I have an orchid that still blooms after living here for five years.

It had so overgrown its pot this past winter I bought soil, not the right kind, it is in bark but all I could find was as fine as dust.

It seems the orchid didn’t mind the change in soil, it bloomed yet again.  But it did mind a great deal that I had tried to bury all those hangy out roots.  I tried to bury them into their new bigger pot but the outcome was, if they were very unhappy those roots died, if they were moderately happy they lifted themselves from the dirt, and if they were really happy they hung their roots over the pot.

It takes a lot of attention to understand a plant, how much more for a person?


Seagulls and Ariel Ballet

mixed media on paper

Tundra Swans

I’ve always envied birds their ability to fly. Defying gravity is something achieved only in a dream state or in the liquid world of water.

I read Jonathan Livingston Seagull by Richard Bach at thirteen, the year it was published.

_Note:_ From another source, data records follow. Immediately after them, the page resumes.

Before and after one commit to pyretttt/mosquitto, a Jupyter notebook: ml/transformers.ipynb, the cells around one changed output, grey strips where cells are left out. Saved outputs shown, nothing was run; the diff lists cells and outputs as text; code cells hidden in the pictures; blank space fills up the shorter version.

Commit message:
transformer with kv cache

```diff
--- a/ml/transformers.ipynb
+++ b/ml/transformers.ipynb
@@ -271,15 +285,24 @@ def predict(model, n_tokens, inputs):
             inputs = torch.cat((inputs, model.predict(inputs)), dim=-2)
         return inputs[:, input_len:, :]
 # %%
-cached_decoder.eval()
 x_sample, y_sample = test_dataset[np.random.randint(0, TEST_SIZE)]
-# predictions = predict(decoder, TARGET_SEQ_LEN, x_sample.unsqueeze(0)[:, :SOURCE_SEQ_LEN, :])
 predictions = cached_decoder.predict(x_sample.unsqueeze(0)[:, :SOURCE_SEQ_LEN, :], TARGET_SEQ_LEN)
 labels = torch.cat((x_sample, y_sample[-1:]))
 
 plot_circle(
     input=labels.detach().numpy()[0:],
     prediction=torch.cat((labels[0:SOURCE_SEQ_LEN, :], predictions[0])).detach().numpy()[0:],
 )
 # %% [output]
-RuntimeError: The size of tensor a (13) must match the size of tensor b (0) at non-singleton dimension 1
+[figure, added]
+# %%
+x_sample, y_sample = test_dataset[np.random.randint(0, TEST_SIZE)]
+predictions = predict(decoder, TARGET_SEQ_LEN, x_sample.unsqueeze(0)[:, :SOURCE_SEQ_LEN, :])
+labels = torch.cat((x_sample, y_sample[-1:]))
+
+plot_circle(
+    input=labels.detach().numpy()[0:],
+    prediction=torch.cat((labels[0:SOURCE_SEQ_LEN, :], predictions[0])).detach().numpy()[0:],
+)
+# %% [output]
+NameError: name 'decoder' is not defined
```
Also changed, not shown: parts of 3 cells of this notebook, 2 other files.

As books go it was a big influence. And I loved it. I reread it recently, the intervening years haven’t changed my opinion or lessened my appreciation.  It remains a window into another way to experience the world. One full of light and joy.

To fly as fast as thought, to anywhere that is, you must begin by knowing that you have already arrived…

The trick was to know that his true nature lived, as perfect as an unwritten number, everywhere at once occurs across space and time…

Forget about faith! You don’t need faith to fly, you needed to understand flying this is just the same. Now try again…

Page eighty Jonathan Livingston Seagull author Richard Bach


…overcome space, and all we have left is Here. Overcome time, and all we have left is Now.

Page eighty seven

So another diversion. The book that made me see the world differently was The Descent of Woman by Elaine Morgan. It was the first and only time I read a history that tried to solve the problem of women and children in the landscape of our evolution. It was a thrilling moment to see the world view rocked in this way in this particular manner. As thrilling as my then new understanding of a proton. That it is both a particle and a wave, an object and pure energy both depending on the window you looked out of.

So Elaine Morgan gave me a new way to see the world, through my eyes and not the eyes of history. It is all in the details figuring out how life works, goes on, is lived, the details.

Do you take sugar in your tea, or do you drink coffee. Do you put on your socks first or last? Eat oranges or prefer apples.

Clocks measure time to create history.

Our hearts keep time with infinity.